> _Task directions_
Give the records again in full, exactly as written.

== Segment start ==

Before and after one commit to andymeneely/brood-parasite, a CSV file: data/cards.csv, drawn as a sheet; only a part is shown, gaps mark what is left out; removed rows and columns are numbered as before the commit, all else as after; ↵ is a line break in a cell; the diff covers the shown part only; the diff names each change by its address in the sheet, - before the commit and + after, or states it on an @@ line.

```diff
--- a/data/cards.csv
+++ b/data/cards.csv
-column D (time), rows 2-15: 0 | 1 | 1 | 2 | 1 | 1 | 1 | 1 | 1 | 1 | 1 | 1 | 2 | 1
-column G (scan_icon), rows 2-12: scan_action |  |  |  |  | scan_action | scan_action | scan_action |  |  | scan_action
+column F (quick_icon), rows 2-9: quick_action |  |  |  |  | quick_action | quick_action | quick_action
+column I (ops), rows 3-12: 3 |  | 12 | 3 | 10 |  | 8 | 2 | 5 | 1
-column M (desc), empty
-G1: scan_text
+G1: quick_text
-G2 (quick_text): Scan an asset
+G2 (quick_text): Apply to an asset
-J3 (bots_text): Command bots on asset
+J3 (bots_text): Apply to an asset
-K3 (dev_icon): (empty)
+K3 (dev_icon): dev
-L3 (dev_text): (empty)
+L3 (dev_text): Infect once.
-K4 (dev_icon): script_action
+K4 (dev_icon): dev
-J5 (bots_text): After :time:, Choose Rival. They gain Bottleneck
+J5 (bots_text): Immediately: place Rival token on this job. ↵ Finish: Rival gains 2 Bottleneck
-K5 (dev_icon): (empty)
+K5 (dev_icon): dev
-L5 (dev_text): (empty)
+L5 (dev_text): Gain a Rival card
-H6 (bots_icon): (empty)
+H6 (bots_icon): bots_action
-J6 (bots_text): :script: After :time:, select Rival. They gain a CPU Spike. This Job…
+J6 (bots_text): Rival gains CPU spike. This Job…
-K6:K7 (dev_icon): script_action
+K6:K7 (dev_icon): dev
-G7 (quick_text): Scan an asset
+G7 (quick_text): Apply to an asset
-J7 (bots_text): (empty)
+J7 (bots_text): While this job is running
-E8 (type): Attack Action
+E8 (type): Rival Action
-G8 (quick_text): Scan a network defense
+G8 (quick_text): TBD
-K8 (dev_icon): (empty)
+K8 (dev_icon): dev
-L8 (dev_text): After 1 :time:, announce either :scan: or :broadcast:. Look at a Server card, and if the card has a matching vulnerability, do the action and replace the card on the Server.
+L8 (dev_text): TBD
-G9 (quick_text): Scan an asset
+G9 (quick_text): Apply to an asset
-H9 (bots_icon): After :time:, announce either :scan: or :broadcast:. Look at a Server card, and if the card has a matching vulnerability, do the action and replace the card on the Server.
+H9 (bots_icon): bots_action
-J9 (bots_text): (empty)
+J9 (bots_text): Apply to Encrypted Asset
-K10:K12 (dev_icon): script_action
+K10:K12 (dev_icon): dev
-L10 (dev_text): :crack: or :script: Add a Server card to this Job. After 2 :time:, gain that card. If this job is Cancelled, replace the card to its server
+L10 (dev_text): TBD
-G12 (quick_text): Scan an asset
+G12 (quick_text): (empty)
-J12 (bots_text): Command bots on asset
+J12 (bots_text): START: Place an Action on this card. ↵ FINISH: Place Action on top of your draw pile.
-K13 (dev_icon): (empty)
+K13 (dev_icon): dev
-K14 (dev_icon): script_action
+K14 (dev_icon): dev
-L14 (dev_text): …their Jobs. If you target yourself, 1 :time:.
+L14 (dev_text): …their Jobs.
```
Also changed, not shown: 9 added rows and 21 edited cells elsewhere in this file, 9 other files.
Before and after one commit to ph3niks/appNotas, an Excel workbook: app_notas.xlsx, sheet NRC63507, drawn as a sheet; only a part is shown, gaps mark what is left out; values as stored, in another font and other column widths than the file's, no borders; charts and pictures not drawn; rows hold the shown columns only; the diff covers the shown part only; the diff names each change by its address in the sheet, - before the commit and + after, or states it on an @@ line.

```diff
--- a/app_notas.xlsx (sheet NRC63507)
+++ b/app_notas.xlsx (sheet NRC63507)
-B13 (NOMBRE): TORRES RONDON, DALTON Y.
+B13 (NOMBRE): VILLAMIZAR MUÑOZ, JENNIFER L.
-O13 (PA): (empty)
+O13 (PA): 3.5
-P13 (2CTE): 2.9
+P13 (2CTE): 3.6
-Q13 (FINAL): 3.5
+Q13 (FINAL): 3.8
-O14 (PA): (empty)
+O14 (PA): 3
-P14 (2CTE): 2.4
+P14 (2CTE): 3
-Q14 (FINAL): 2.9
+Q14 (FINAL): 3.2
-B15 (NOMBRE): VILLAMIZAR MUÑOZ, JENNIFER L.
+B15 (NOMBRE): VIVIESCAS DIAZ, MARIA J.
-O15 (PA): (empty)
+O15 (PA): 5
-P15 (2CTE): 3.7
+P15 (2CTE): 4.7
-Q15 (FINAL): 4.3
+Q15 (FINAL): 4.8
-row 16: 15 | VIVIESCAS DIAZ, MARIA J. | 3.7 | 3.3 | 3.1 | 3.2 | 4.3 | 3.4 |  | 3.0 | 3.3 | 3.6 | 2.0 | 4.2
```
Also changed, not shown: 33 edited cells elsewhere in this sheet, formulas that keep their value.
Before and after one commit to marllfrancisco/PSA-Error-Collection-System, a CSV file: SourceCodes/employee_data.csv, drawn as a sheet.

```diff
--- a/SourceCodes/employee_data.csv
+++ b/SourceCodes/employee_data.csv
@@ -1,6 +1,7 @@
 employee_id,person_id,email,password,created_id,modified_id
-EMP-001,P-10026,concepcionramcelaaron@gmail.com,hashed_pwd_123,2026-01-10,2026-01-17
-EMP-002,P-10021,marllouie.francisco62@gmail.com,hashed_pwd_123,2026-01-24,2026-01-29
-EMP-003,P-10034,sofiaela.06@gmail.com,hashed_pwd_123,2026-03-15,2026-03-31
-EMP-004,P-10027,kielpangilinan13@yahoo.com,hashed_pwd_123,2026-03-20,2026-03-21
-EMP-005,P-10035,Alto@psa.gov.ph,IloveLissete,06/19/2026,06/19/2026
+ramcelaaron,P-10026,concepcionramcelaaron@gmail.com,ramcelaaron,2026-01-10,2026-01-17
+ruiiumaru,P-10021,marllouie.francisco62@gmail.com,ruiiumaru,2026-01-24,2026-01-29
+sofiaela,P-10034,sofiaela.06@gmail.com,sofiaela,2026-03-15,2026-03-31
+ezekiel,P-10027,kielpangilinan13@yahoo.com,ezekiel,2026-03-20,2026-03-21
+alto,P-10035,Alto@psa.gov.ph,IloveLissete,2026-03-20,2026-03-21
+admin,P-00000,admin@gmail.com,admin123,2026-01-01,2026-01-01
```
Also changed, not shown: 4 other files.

== Segment end ==

> _Solution for this exercise_
Before and after one commit to andymeneely/brood-parasite, a CSV file: data/cards.csv, drawn as a sheet; only a part is shown, gaps mark what is left out; removed rows and columns are numbered as before the commit, all else as after; ↵ is a line break in a cell; the diff covers the shown part only; the diff names each change by its address in the sheet, - before the commit and + after, or states it on an @@ line.

```diff
--- a/data/cards.csv
+++ b/data/cards.csv
-column D (time), rows 2-15: 0 | 1 | 1 | 2 | 1 | 1 | 1 | 1 | 1 | 1 | 1 | 1 | 2 | 1
-column G (scan_icon), rows 2-12: scan_action |  |  |  |  | scan_action | scan_action | scan_action |  |  | scan_action
+column F (quick_icon), rows 2-9: quick_action |  |  |  |  | quick_action | quick_action | quick_action
+column I (ops), rows 3-12: 3 |  | 12 | 3 | 10 |  | 8 | 2 | 5 | 1
-column M (desc), empty
-G1: scan_text
+G1: quick_text
-G2 (quick_text): Scan an asset
+G2 (quick_text): Apply to an asset
-J3 (bots_text): Command bots on asset
+J3 (bots_text): Apply to an asset
-K3 (dev_icon): (empty)
+K3 (dev_icon): dev
-L3 (dev_text): (empty)
+L3 (dev_text): Infect once.
-K4 (dev_icon): script_action
+K4 (dev_icon): dev
-J5 (bots_text): After :time:, Choose Rival. They gain Bottleneck
+J5 (bots_text): Immediately: place Rival token on this job. ↵ Finish: Rival gains 2 Bottleneck
-K5 (dev_icon): (empty)
+K5 (dev_icon): dev
-L5 (dev_text): (empty)
+L5 (dev_text): Gain a Rival card
-H6 (bots_icon): (empty)
+H6 (bots_icon): bots_action
-J6 (bots_text): :script: After :time:, select Rival. They gain a CPU Spike. This Job…
+J6 (bots_text): Rival gains CPU spike. This Job…
-K6:K7 (dev_icon): script_action
+K6:K7 (dev_icon): dev
-G7 (quick_text): Scan an asset
+G7 (quick_text): Apply to an asset
-J7 (bots_text): (empty)
+J7 (bots_text): While this job is running
-E8 (type): Attack Action
+E8 (type): Rival Action
-G8 (quick_text): Scan a network defense
+G8 (quick_text): TBD
-K8 (dev_icon): (empty)
+K8 (dev_icon): dev
-L8 (dev_text): After 1 :time:, announce either :scan: or :broadcast:. Look at a Server card, and if the card has a matching vulnerability, do the action and replace the card on the Server.
+L8 (dev_text): TBD
-G9 (quick_text): Scan an asset
+G9 (quick_text): Apply to an asset
-H9 (bots_icon): After :time:, announce either :scan: or :broadcast:. Look at a Server card, and if the card has a matching vulnerability, do the action and replace the card on the Server.
+H9 (bots_icon): bots_action
-J9 (bots_text): (empty)
+J9 (bots_text): Apply to Encrypted Asset
-K10:K12 (dev_icon): script_action
+K10:K12 (dev_icon): dev
-L10 (dev_text): :crack: or :script: Add a Server card to this Job. After 2 :time:, gain that card. If this job is Cancelled, replace the card to its server
+L10 (dev_text): TBD
-G12 (quick_text): Scan an asset
+G12 (quick_text): (empty)
-J12 (bots_text): Command bots on asset
+J12 (bots_text): START: Place an Action on this card. ↵ FINISH: Place Action on top of your draw pile.
-K13 (dev_icon): (empty)
+K13 (dev_icon): dev
-K14 (dev_icon): script_action
+K14 (dev_icon): dev
-L14 (dev_text): …their Jobs. If you target yourself, 1 :time:.
+L14 (dev_text): …their Jobs.
```
Also changed, not shown: 9 added rows and 21 edited cells elsewhere in this file, 9 other files.
Before and after one commit to ph3niks/appNotas, an Excel workbook: app_notas.xlsx, sheet NRC63507, drawn as a sheet; only a part is shown, gaps mark what is left out; values as stored, in another font and other column widths than the file's, no borders; charts and pictures not drawn; rows hold the shown columns only; the diff covers the shown part only; the diff names each change by its address in the sheet, - before the commit and + after, or states it on an @@ line.

```diff
--- a/app_notas.xlsx (sheet NRC63507)
+++ b/app_notas.xlsx (sheet NRC63507)
-B13 (NOMBRE): TORRES RONDON, DALTON Y.
+B13 (NOMBRE): VILLAMIZAR MUÑOZ, JENNIFER L.
-O13 (PA): (empty)
+O13 (PA): 3.5
-P13 (2CTE): 2.9
+P13 (2CTE): 3.6
-Q13 (FINAL): 3.5
+Q13 (FINAL): 3.8
-O14 (PA): (empty)
+O14 (PA): 3
-P14 (2CTE): 2.4
+P14 (2CTE): 3
-Q14 (FINAL): 2.9
+Q14 (FINAL): 3.2
-B15 (NOMBRE): VILLAMIZAR MUÑOZ, JENNIFER L.
+B15 (NOMBRE): VIVIESCAS DIAZ, MARIA J.
-O15 (PA): (empty)
+O15 (PA): 5
-P15 (2CTE): 3.7
+P15 (2CTE): 4.7
-Q15 (FINAL): 4.3
+Q15 (FINAL): 4.8
-row 16: 15 | VIVIESCAS DIAZ, MARIA J. | 3.7 | 3.3 | 3.1 | 3.2 | 4.3 | 3.4 |  | 3.0 | 3.3 | 3.6 | 2.0 | 4.2
```
Also changed, not shown: 33 edited cells elsewhere in this sheet, formulas that keep their value.
Before and after one commit to marllfrancisco/PSA-Error-Collection-System, a CSV file: SourceCodes/employee_data.csv, drawn as a sheet.

```diff
--- a/SourceCodes/employee_data.csv
+++ b/SourceCodes/employee_data.csv
@@ -1,6 +1,7 @@
 employee_id,person_id,email,password,created_id,modified_id
-EMP-001,P-10026,concepcionramcelaaron@gmail.com,hashed_pwd_123,2026-01-10,2026-01-17
-EMP-002,P-10021,marllouie.francisco62@gmail.com,hashed_pwd_123,2026-01-24,2026-01-29
-EMP-003,P-10034,sofiaela.06@gmail.com,hashed_pwd_123,2026-03-15,2026-03-31
-EMP-004,P-10027,kielpangilinan13@yahoo.com,hashed_pwd_123,2026-03-20,2026-03-21
-EMP-005,P-10035,Alto@psa.gov.ph,IloveLissete,06/19/2026,06/19/2026
+ramcelaaron,P-10026,concepcionramcelaaron@gmail.com,ramcelaaron,2026-01-10,2026-01-17
+ruiiumaru,P-10021,marllouie.francisco62@gmail.com,ruiiumaru,2026-01-24,2026-01-29
+sofiaela,P-10034,sofiaela.06@gmail.com,sofiaela,2026-03-15,2026-03-31
+ezekiel,P-10027,kielpangilinan13@yahoo.com,ezekiel,2026-03-20,2026-03-21
+alto,P-10035,Alto@psa.gov.ph,IloveLissete,2026-03-20,2026-03-21
+admin,P-00000,admin@gmail.com,admin123,2026-01-01,2026-01-01
```
Also changed, not shown: 4 other files.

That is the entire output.